TASK PROMPT:
Would you copy the records exactly, leaving the pictures out?

◆ ◆ ◆ ◆ ◆

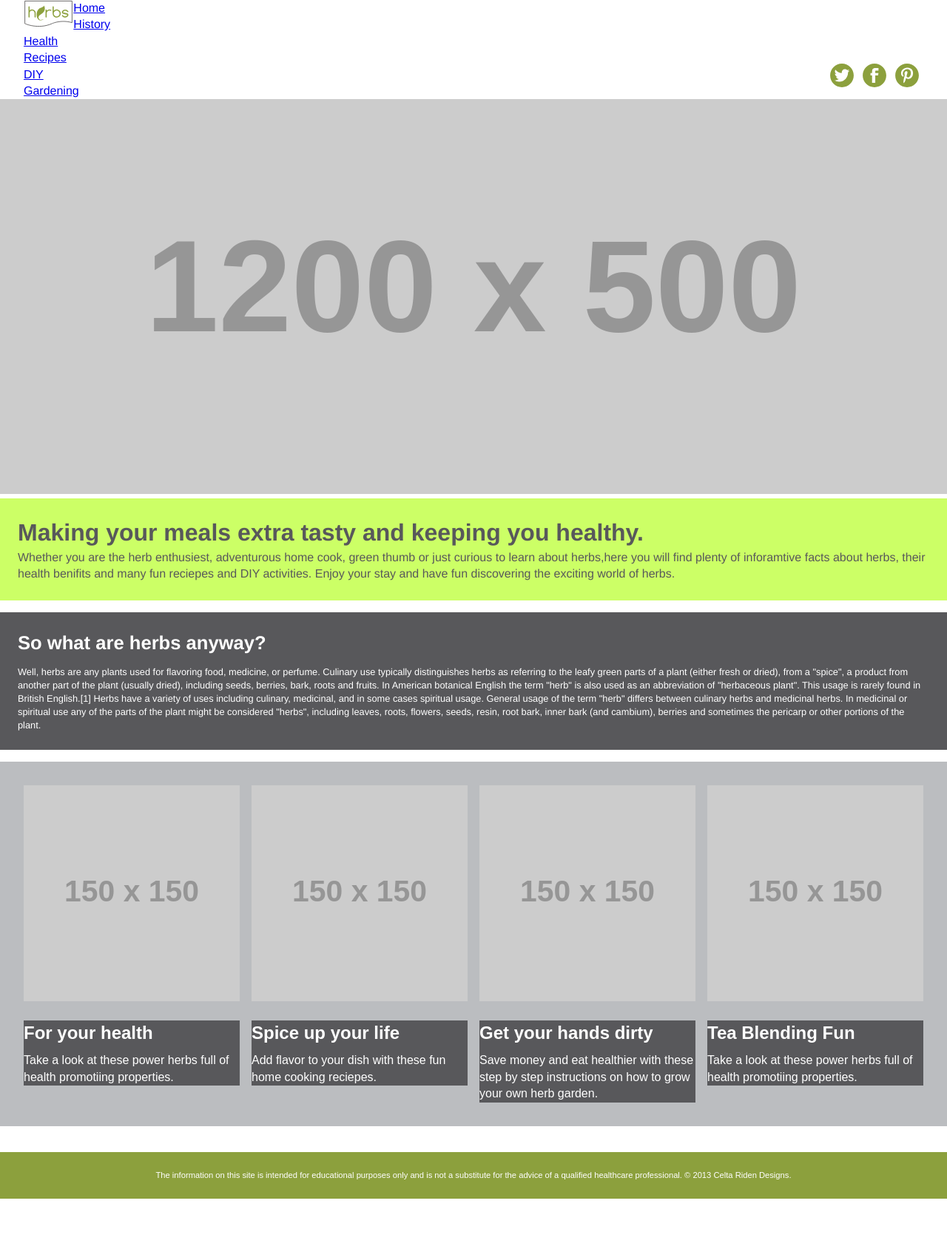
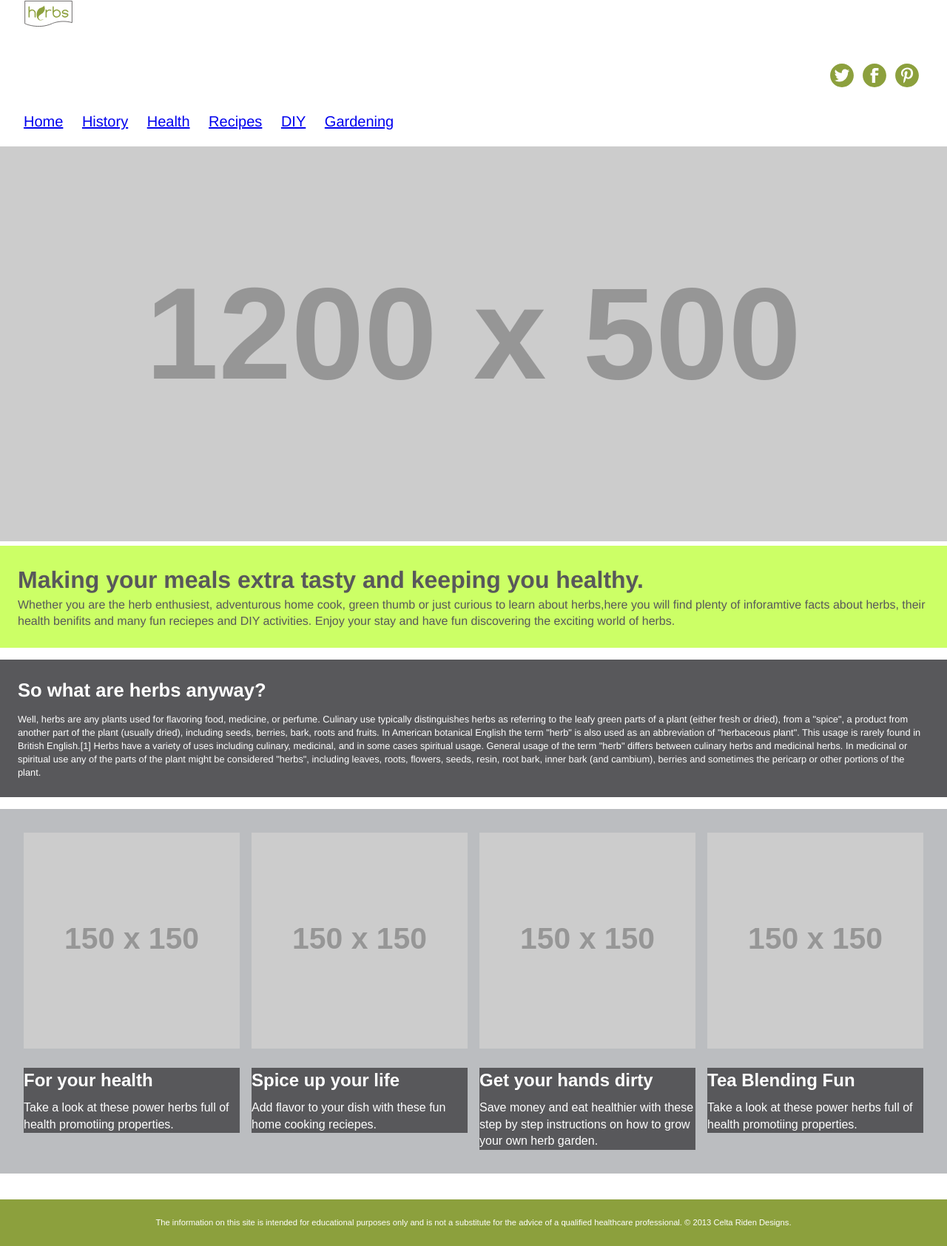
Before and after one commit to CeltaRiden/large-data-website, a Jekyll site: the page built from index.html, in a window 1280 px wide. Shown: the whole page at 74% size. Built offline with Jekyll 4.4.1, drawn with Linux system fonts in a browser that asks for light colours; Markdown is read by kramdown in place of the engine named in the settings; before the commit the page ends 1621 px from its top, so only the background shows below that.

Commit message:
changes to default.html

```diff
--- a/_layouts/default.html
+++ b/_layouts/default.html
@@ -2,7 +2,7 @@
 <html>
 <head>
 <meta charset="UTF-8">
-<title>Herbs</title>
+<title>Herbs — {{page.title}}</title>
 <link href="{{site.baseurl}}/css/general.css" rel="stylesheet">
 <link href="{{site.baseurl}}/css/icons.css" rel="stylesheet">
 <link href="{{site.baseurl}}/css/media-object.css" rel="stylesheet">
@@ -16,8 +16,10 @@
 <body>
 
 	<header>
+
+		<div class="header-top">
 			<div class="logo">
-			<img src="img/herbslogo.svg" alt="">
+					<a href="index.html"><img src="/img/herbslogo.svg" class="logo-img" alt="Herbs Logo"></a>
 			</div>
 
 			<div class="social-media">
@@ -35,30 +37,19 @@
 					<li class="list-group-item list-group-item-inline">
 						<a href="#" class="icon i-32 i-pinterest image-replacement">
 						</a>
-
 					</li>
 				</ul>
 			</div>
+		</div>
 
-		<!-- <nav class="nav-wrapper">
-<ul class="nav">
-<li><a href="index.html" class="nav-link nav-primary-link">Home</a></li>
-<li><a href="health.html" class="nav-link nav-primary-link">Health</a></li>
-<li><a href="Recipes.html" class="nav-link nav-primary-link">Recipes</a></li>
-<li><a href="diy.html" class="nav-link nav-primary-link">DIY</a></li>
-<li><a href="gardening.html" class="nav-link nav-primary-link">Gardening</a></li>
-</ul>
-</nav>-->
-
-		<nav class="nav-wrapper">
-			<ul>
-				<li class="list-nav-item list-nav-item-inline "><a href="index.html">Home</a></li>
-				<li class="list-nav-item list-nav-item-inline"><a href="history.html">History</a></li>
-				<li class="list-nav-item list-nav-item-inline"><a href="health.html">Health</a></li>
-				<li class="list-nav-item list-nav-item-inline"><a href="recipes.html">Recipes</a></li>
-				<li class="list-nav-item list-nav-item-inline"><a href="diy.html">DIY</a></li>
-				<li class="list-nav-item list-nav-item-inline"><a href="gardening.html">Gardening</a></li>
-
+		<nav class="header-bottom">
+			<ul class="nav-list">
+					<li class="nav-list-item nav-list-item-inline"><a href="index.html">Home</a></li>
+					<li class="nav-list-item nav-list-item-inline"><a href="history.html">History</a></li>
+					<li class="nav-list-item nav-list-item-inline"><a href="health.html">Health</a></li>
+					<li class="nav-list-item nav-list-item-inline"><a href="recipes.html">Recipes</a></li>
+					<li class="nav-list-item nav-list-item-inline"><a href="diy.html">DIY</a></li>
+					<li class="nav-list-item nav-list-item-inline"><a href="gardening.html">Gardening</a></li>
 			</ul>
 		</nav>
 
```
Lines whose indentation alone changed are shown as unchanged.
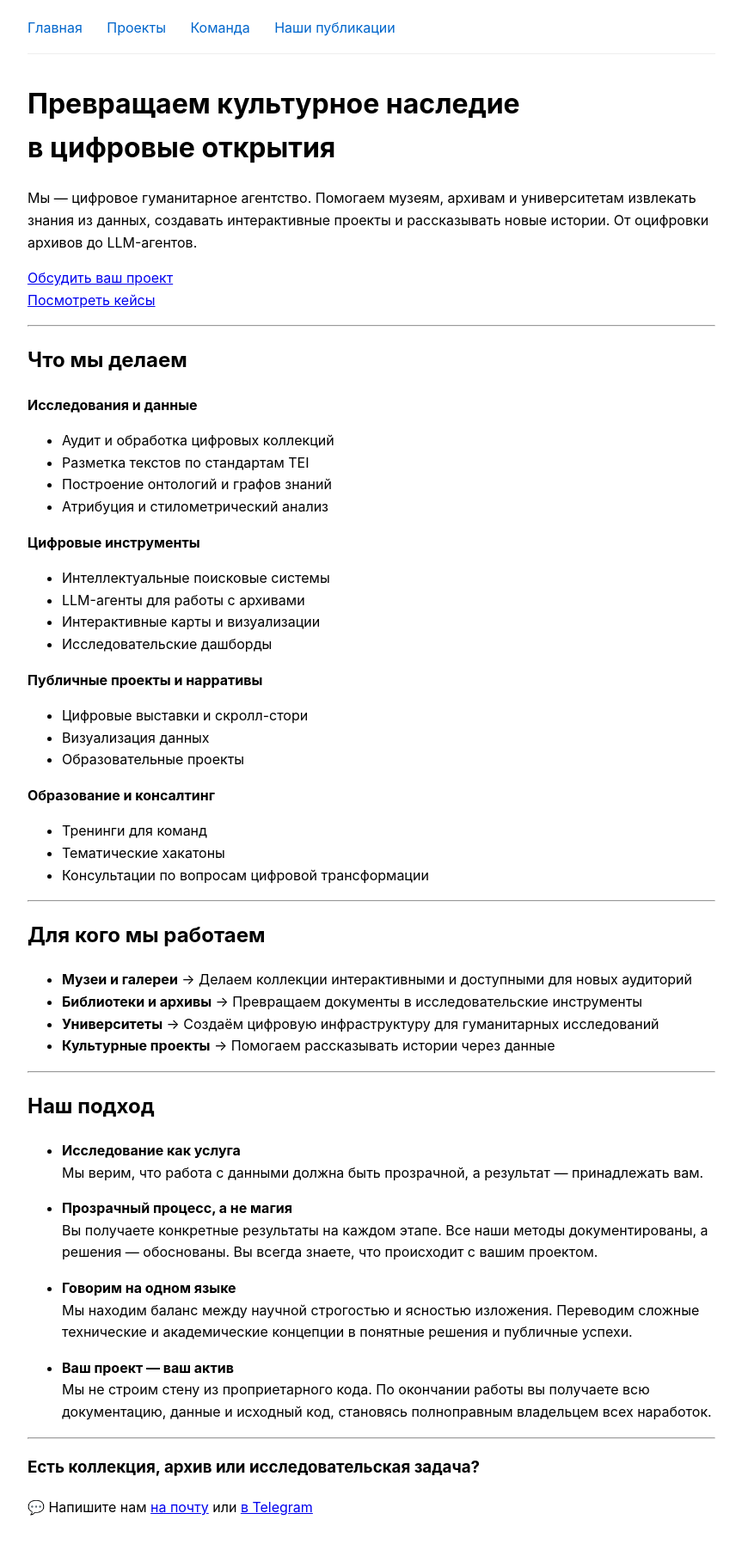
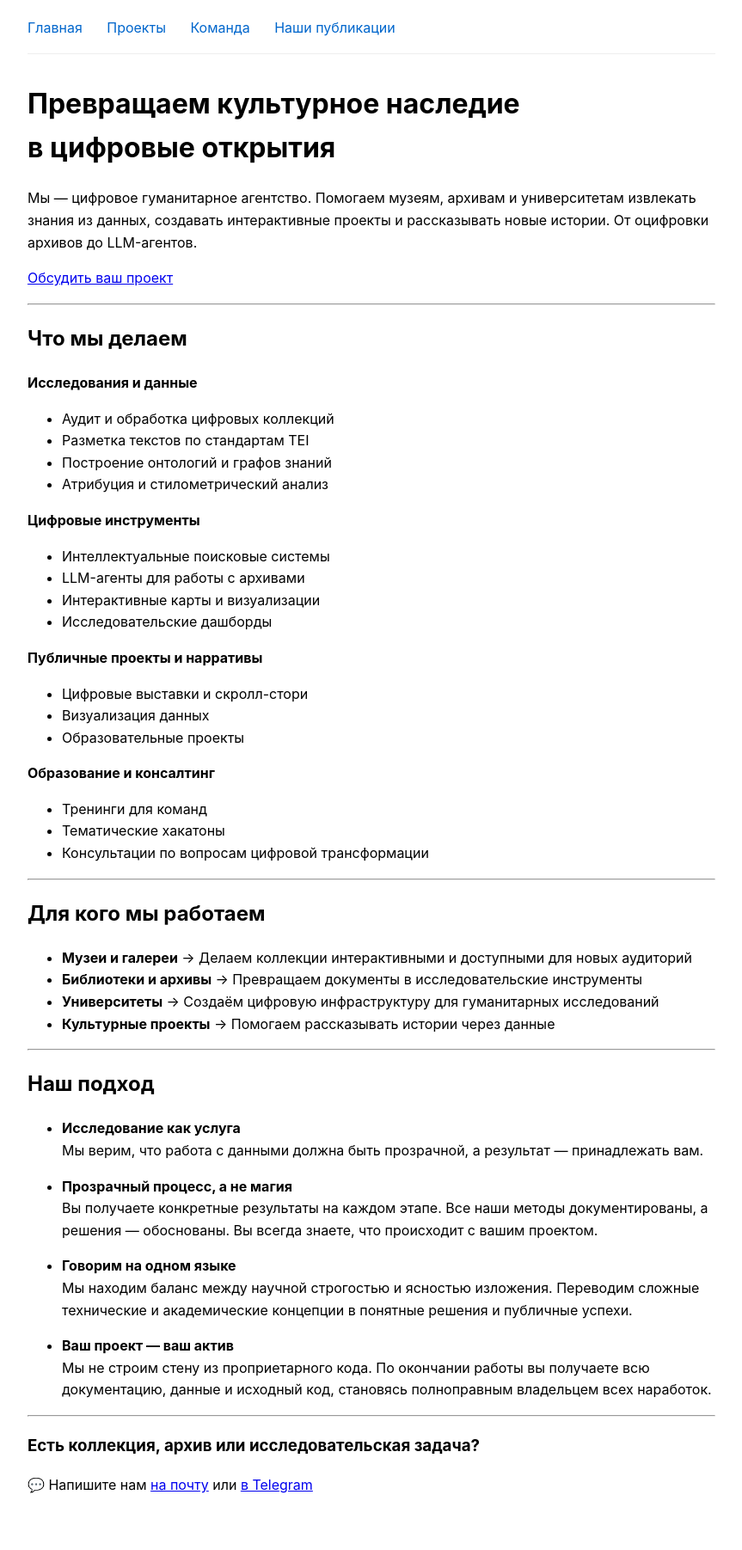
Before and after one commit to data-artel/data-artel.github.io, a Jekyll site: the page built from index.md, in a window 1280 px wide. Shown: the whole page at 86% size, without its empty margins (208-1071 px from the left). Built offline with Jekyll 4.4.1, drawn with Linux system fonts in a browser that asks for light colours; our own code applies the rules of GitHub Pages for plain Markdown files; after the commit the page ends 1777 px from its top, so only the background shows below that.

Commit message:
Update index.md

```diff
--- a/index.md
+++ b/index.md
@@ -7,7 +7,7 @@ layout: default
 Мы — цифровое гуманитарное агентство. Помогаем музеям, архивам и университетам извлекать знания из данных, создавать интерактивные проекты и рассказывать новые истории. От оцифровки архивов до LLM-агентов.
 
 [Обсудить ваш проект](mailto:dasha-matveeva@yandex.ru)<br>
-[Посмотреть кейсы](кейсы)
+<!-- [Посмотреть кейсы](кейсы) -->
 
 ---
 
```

◆ ◆ ◆ ◆ ◆

EXERCISE ANSWER:
Before and after one commit to CeltaRiden/large-data-website, a Jekyll site: the page built from index.html, in a window 1280 px wide. Shown: the whole page at 74% size. Built offline with Jekyll 4.4.1, drawn with Linux system fonts in a browser that asks for light colours; Markdown is read by kramdown in place of the engine named in the settings; before the commit the page ends 1621 px from its top, so only the background shows below that.

Commit message:
changes to default.html

```diff
--- a/_layouts/default.html
+++ b/_layouts/default.html
@@ -2,7 +2,7 @@
 <html>
 <head>
 <meta charset="UTF-8">
-<title>Herbs</title>
+<title>Herbs — {{page.title}}</title>
 <link href="{{site.baseurl}}/css/general.css" rel="stylesheet">
 <link href="{{site.baseurl}}/css/icons.css" rel="stylesheet">
 <link href="{{site.baseurl}}/css/media-object.css" rel="stylesheet">
@@ -16,8 +16,10 @@
 <body>
 
 	<header>
+
+		<div class="header-top">
 			<div class="logo">
-			<img src="img/herbslogo.svg" alt="">
+					<a href="index.html"><img src="/img/herbslogo.svg" class="logo-img" alt="Herbs Logo"></a>
 			</div>
 
 			<div class="social-media">
@@ -35,30 +37,19 @@
 					<li class="list-group-item list-group-item-inline">
 						<a href="#" class="icon i-32 i-pinterest image-replacement">
 						</a>
-
 					</li>
 				</ul>
 			</div>
+		</div>
 
-		<!-- <nav class="nav-wrapper">
-<ul class="nav">
-<li><a href="index.html" class="nav-link nav-primary-link">Home</a></li>
-<li><a href="health.html" class="nav-link nav-primary-link">Health</a></li>
-<li><a href="Recipes.html" class="nav-link nav-primary-link">Recipes</a></li>
-<li><a href="diy.html" class="nav-link nav-primary-link">DIY</a></li>
-<li><a href="gardening.html" class="nav-link nav-primary-link">Gardening</a></li>
-</ul>
-</nav>-->
-
-		<nav class="nav-wrapper">
-			<ul>
-				<li class="list-nav-item list-nav-item-inline "><a href="index.html">Home</a></li>
-				<li class="list-nav-item list-nav-item-inline"><a href="history.html">History</a></li>
-				<li class="list-nav-item list-nav-item-inline"><a href="health.html">Health</a></li>
-				<li class="list-nav-item list-nav-item-inline"><a href="recipes.html">Recipes</a></li>
-				<li class="list-nav-item list-nav-item-inline"><a href="diy.html">DIY</a></li>
-				<li class="list-nav-item list-nav-item-inline"><a href="gardening.html">Gardening</a></li>
-
+		<nav class="header-bottom">
+			<ul class="nav-list">
+					<li class="nav-list-item nav-list-item-inline"><a href="index.html">Home</a></li>
+					<li class="nav-list-item nav-list-item-inline"><a href="history.html">History</a></li>
+					<li class="nav-list-item nav-list-item-inline"><a href="health.html">Health</a></li>
+					<li class="nav-list-item nav-list-item-inline"><a href="recipes.html">Recipes</a></li>
+					<li class="nav-list-item nav-list-item-inline"><a href="diy.html">DIY</a></li>
+					<li class="nav-list-item nav-list-item-inline"><a href="gardening.html">Gardening</a></li>
 			</ul>
 		</nav>
 
```
Lines whose indentation alone changed are shown as unchanged.
Before and after one commit to data-artel/data-artel.github.io, a Jekyll site: the page built from index.md, in a window 1280 px wide. Shown: the whole page at 86% size, without its empty margins (208-1071 px from the left). Built offline with Jekyll 4.4.1, drawn with Linux system fonts in a browser that asks for light colours; our own code applies the rules of GitHub Pages for plain Markdown files; after the commit the page ends 1777 px from its top, so only the background shows below that.

Commit message:
Update index.md

```diff
--- a/index.md
+++ b/index.md
@@ -7,7 +7,7 @@ layout: default
 Мы — цифровое гуманитарное агентство. Помогаем музеям, архивам и университетам извлекать знания из данных, создавать интерактивные проекты и рассказывать новые истории. От оцифровки архивов до LLM-агентов.
 
 [Обсудить ваш проект](mailto:dasha-matveeva@yandex.ru)<br>
-[Посмотреть кейсы](кейсы)
+<!-- [Посмотреть кейсы](кейсы) -->
 
 ---
 
```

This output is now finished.